the GOE to forego a supplementary budget and instead use
its expected 3 billion kroon (about $250 million) budget
surplus to increase reserves such as the pension fund.

3. (SBU) Reaction to the Central Bank's announcement was
muted. The Ministry of Finance continued with its plans
for a supplementary budget, some of which will be
directed to the pension fund. The two leading banks
announced that while May saw a record number of housing
loans, the high season for such loans would end in June
and then lending would drop off. The CEO of Hansapank,
Estonia's largest bank, told econoff June 16 that his
bank viewed the Central Bank's warning as a message
directed at politicians who might be tempted to boost
spending in the run-up to presidential elections in the
fall and parliamentary elections in spring.
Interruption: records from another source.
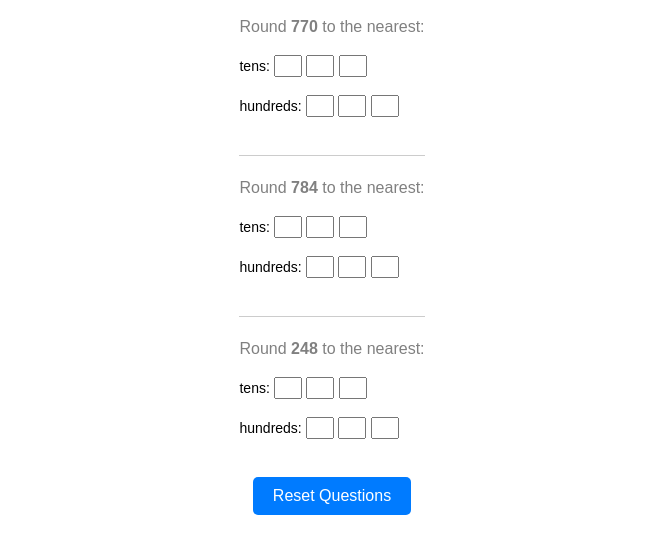
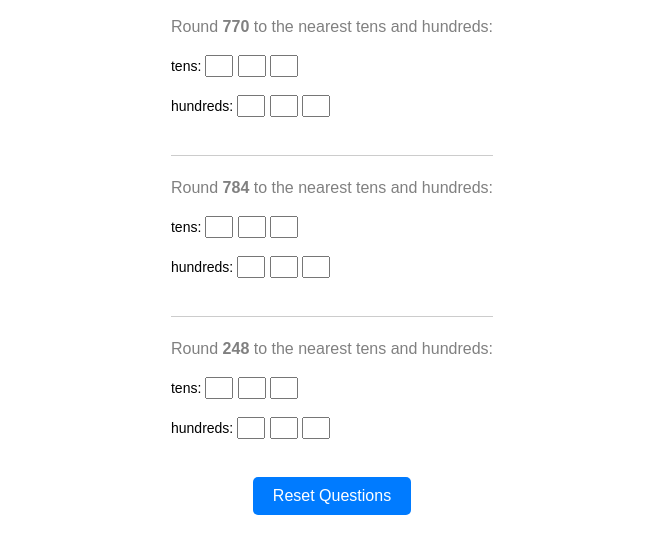
Before and after one commit to bazliamin90/game2, a plain HTML site: page rounded.html in a window 1280 px wide. Shown: the part 107-660 px from the top of the page, without its empty margins (308-971 px from the left). Drawn offline with Linux system fonts and the light colour scheme.

Commit message:
Update rounded.html

```diff
--- a/rounded.html
+++ b/rounded.html
@@ -30,7 +30,7 @@
                 let roundedHundreds = Math.round(randomNum / 100) * 100;
 
                 let questionHTML = `
-                    <p>Round <strong>${randomNum}</strong> to the nearest:</p>
+                    <p>Round <strong>${randomNum}</strong> to the nearest tens and hundreds:</p>
                     <label>tens: </label>
                     <input type="text" class="input-box" maxlength="1" id="tens${i}1">
                     <input type="text" class="input-box" maxlength="1" id="tens${i}2">
```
He said the
fundamentals of the Estonian economy are strong, as are
the balance sheets of Estonian banks. He added that
contrary to the Central Bank's warning, in Hansa's view
the Estonian public is not over-extended.

4. (U) Conclusions from an April IMF staff visit
underscored the strong fundamentals of the Estonian
economy, noting the country has achieved nominal
convergence under its euro-linked Currency Board
Arrangement and has maintained a history of fiscal
surpluses and low interest rate spreads. It stated that
Estonia's plan to limit inflation to within Maastricht
criteria bounds by re-phasing planned increases in excise
taxes has a good change of succeeding, as long as the GOE
maintains a strong fiscal posture. Estonia now hopes to
adopt the euro on January 1, 2008, but many analysts are
saying this target could be postponed by one to two years
given continued expectations for strong growth
accompanied by higher inflation, in the next few years.
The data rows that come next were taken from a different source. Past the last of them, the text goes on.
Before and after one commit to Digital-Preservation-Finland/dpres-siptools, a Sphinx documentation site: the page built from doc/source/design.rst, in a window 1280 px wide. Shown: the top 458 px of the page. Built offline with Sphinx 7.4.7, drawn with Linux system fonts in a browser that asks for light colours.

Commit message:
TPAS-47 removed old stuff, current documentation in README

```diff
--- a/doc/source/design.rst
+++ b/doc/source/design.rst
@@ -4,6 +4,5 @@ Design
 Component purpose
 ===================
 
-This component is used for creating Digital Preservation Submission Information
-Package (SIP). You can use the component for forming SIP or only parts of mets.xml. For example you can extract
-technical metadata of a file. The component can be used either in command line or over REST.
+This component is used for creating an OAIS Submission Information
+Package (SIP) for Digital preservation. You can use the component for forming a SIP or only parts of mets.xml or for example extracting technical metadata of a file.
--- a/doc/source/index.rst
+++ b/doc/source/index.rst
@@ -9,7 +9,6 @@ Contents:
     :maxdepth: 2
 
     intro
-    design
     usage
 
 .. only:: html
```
5. (SBU) Comment: Current trends in growth and wage
increases appear unsustainable. Foreign investors are
already talking about canceling plans for expansion due
to rapid wage growth and a growing labor shortage.
Still, Estonia's fundamentals are sound. Public sector
debt is the lowest in the EU, and with budget surpluses
running over one and a half percent of GDP it will be
politically difficult to argue that yet more fiscal
discipline is required to reduce inflationary pressure.
Though experts widely expect some bumps along the way
(despite a recent plateau the potential for a real estate
bubble is present), we believe the benign view of a
gradual deceleration in GDP growth to the longer-term
potential of approximately seven percent remains the most
likely.

WOS
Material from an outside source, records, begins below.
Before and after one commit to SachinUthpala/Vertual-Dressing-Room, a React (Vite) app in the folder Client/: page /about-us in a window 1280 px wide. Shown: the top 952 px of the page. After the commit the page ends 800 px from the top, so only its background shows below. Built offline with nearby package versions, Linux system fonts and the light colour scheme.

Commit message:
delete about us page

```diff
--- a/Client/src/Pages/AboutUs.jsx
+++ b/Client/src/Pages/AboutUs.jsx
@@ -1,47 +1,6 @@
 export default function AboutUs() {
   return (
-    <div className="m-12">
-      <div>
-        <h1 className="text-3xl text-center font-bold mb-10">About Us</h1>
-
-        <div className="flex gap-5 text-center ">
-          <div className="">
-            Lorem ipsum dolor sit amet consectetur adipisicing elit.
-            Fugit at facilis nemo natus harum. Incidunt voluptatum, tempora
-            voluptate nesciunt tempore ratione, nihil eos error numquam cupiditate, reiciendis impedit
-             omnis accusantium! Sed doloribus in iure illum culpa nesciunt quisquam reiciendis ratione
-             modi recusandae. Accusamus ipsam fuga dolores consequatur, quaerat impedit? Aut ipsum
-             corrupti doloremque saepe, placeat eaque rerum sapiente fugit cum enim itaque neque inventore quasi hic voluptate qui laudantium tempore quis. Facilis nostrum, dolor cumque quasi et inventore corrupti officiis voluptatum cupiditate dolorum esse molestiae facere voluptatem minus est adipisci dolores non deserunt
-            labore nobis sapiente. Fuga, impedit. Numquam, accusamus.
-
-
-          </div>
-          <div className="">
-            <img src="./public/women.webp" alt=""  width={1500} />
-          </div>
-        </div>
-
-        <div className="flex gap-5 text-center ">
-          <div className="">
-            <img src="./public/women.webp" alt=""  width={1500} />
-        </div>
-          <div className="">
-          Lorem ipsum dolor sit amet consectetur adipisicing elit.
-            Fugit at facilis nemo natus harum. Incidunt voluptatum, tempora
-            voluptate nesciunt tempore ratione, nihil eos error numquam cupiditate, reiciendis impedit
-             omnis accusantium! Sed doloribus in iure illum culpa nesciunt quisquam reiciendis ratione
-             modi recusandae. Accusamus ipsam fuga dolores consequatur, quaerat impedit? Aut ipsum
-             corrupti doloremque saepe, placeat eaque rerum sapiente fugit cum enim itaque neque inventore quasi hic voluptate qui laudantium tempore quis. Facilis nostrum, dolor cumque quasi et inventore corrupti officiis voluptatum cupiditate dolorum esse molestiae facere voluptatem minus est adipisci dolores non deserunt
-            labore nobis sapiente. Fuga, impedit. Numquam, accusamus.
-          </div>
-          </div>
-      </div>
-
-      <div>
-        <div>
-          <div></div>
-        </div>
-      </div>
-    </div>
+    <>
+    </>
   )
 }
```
© Scoop Media

 
 
 
World Headlines

 

OECD: COVID-19 Crisis Puts Migration And Progress On Integration At Risk, Says

Watch the live webcast of the press conference Migration flows have increased over the past decade and some progress has been made to improve the integration of immigrants in the host countries. But some of these gains may be erased by the COVID-19 pandemic ... More>>


Pacific Media Watch: How Pacific Environmental Defenders Are Coping With The Covid Pandemic

SPECIAL REPORT: By Sri Krishnamurthi of Pacific Media Watch Pacific Climate Warriors - creative action to trigger better responses to climate crisis. Image: ... More>>

Reporters Without Borders: Julian Assange’s Extradition Hearing Marred By Barriers To Open Justice

After monitoring four weeks of evidence in the US extradition proceedings against Wikileaks publisher Julian Assange, Reporters Without Borders (RSF) reiterates concern regarding the targeting of Assange for his contributions to journalism, and calls ... More>>

OHCHR: Stranded Migrants Need Safe And Dignified Return – UN Migrant Workers Committee

The UN Committee on Migrant Workers has today called on governments to take immediate action to address the inhumane conditions of migrant workers who are stranded in detention camps and ensure they can have an orderly, safe and dignified return to ... More>>